* _Task to carry out_
This exercise calls for copying every line below that holds the word "falsch".

* _Extracted material_
-*-*-

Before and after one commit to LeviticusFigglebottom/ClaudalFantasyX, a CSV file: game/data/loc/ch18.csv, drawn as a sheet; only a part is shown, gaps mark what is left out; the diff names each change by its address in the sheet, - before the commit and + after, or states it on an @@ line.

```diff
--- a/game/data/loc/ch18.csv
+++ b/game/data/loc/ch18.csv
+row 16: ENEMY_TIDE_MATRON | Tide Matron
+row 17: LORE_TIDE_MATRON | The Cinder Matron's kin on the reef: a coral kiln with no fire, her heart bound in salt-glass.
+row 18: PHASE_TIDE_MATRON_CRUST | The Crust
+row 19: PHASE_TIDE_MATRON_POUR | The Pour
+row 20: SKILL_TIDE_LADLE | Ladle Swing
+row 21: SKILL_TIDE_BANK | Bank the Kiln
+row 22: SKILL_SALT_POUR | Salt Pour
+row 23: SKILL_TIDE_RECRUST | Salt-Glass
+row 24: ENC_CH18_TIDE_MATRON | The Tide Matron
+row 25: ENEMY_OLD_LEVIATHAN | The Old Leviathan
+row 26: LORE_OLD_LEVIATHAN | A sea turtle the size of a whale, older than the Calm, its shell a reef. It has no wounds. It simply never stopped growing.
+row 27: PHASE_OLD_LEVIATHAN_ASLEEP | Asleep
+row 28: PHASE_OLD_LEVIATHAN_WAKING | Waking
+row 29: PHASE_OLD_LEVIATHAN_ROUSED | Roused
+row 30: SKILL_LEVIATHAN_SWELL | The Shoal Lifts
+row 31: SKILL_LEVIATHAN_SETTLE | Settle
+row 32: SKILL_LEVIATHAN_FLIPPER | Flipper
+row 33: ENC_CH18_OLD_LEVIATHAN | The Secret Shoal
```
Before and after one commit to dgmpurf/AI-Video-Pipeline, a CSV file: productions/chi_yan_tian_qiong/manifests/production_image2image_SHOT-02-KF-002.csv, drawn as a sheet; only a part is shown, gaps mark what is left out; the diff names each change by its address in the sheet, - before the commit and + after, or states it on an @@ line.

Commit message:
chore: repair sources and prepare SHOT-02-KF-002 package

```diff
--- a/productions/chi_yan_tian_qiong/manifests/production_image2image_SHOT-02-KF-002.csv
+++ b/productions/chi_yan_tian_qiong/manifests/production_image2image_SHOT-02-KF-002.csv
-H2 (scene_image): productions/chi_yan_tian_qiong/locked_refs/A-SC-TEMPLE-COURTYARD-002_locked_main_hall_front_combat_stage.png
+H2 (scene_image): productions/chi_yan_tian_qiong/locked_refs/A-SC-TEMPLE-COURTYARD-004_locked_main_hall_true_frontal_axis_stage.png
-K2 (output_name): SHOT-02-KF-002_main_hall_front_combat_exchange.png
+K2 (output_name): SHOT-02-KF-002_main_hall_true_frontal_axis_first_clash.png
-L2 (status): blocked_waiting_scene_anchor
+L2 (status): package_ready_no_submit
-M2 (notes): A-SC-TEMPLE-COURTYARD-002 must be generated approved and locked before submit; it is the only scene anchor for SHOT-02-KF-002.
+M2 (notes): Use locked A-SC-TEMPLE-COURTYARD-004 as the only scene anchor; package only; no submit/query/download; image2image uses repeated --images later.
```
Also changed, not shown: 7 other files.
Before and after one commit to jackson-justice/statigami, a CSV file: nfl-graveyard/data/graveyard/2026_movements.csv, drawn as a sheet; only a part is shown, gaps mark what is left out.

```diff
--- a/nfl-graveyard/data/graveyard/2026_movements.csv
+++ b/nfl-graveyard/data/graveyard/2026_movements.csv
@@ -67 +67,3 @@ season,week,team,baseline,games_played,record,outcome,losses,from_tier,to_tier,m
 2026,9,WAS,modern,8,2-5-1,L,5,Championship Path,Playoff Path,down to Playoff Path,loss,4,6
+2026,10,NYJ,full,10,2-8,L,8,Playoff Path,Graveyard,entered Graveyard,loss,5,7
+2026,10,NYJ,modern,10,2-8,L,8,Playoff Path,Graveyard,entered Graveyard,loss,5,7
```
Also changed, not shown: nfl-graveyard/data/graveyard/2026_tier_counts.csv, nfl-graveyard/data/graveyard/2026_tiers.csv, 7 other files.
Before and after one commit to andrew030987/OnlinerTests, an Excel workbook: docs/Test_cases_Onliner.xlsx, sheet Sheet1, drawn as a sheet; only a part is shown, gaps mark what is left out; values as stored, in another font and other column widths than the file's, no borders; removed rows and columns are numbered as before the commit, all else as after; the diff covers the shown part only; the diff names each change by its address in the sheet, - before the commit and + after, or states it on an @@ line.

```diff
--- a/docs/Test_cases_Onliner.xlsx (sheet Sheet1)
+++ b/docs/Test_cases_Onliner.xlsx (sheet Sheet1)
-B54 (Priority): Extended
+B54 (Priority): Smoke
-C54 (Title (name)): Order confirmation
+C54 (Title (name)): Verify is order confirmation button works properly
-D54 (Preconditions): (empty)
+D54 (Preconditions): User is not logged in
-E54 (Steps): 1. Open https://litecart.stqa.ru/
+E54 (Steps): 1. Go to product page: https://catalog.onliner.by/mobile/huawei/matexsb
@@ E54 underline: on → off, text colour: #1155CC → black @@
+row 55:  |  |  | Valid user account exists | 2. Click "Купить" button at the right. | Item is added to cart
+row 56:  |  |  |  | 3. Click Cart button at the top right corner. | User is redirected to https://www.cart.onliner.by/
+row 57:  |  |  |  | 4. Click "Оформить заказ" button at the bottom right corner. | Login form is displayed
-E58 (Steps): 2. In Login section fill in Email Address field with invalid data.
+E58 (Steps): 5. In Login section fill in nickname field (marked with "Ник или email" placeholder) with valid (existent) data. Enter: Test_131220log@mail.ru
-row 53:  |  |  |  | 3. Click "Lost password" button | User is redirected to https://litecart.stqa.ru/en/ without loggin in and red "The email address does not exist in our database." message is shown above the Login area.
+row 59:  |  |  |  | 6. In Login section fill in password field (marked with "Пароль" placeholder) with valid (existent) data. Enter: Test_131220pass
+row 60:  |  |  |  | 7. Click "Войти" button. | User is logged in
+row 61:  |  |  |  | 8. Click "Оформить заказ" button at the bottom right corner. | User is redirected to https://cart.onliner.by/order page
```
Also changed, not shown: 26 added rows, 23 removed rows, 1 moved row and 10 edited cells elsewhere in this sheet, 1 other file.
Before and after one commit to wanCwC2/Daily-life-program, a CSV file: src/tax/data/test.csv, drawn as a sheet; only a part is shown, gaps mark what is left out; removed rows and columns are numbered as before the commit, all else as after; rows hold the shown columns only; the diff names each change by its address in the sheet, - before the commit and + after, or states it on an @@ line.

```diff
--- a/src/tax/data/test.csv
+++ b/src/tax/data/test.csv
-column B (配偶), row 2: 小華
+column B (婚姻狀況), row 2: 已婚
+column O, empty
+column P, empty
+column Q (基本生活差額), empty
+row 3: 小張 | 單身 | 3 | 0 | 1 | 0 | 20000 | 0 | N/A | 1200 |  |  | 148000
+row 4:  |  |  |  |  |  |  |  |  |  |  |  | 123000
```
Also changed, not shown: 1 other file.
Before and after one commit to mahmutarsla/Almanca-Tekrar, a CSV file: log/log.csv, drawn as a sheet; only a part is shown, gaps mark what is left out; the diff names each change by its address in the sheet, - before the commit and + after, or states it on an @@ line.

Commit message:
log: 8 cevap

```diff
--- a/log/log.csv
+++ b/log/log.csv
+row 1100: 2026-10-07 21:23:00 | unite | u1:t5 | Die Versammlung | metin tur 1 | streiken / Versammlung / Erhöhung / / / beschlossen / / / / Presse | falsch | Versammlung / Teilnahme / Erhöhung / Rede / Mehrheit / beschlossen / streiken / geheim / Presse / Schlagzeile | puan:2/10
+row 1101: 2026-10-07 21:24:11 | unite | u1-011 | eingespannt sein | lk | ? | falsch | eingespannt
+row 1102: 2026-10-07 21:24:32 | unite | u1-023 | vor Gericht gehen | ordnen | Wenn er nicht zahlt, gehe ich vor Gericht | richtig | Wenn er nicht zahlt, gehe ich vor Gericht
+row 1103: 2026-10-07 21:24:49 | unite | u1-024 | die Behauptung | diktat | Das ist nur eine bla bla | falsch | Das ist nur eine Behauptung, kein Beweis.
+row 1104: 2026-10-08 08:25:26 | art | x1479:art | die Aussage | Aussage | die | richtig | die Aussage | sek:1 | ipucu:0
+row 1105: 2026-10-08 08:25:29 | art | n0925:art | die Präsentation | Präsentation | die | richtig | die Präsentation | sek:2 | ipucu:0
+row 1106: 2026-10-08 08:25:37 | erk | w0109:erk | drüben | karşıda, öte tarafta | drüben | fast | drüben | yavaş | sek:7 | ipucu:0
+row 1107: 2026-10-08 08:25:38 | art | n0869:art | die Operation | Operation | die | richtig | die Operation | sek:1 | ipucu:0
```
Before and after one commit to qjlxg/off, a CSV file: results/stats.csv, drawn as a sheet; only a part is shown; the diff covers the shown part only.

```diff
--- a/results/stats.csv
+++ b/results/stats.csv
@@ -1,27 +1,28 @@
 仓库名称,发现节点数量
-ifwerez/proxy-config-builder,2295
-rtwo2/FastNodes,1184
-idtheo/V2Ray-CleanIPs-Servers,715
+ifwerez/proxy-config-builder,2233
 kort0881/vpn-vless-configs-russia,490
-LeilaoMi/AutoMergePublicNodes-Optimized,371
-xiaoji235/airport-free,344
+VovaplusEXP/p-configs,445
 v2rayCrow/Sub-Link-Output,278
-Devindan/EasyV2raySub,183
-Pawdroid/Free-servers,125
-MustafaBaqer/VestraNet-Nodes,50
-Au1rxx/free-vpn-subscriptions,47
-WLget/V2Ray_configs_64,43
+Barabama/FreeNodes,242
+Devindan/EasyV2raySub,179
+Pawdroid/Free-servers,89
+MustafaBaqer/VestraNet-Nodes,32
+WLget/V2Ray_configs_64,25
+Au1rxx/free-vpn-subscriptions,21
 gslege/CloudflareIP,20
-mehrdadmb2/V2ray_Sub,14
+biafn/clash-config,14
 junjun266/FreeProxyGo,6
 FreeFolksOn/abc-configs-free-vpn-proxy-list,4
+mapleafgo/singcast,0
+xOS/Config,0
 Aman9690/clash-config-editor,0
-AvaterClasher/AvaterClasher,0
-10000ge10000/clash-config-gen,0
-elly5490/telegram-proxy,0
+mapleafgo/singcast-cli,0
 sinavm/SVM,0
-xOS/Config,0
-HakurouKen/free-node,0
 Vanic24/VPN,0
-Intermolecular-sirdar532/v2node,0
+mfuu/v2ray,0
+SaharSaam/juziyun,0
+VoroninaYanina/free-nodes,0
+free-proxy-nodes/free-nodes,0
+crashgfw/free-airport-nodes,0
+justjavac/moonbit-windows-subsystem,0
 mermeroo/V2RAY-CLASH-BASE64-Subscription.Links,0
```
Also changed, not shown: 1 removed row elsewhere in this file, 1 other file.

-*-*-

* _Response area_
+row 1100: 2026-10-07 21:23:00 | unite | u1:t5 | Die Versammlung | metin tur 1 | streiken / Versammlung / Erhöhung / / / beschlossen / / / / Presse | falsch | Versammlung / Teilnahme / Erhöhung / Rede / Mehrheit / beschlossen / streiken / geheim / Presse / Schlagzeile | puan:2/10
+row 1101: 2026-10-07 21:24:11 | unite | u1-011 | eingespannt sein | lk | ? | falsch | eingespannt
+row 1103: 2026-10-07 21:24:49 | unite | u1-024 | die Behauptung | diktat | Das ist nur eine bla bla | falsch | Das ist nur eine Behauptung, kein Beweis.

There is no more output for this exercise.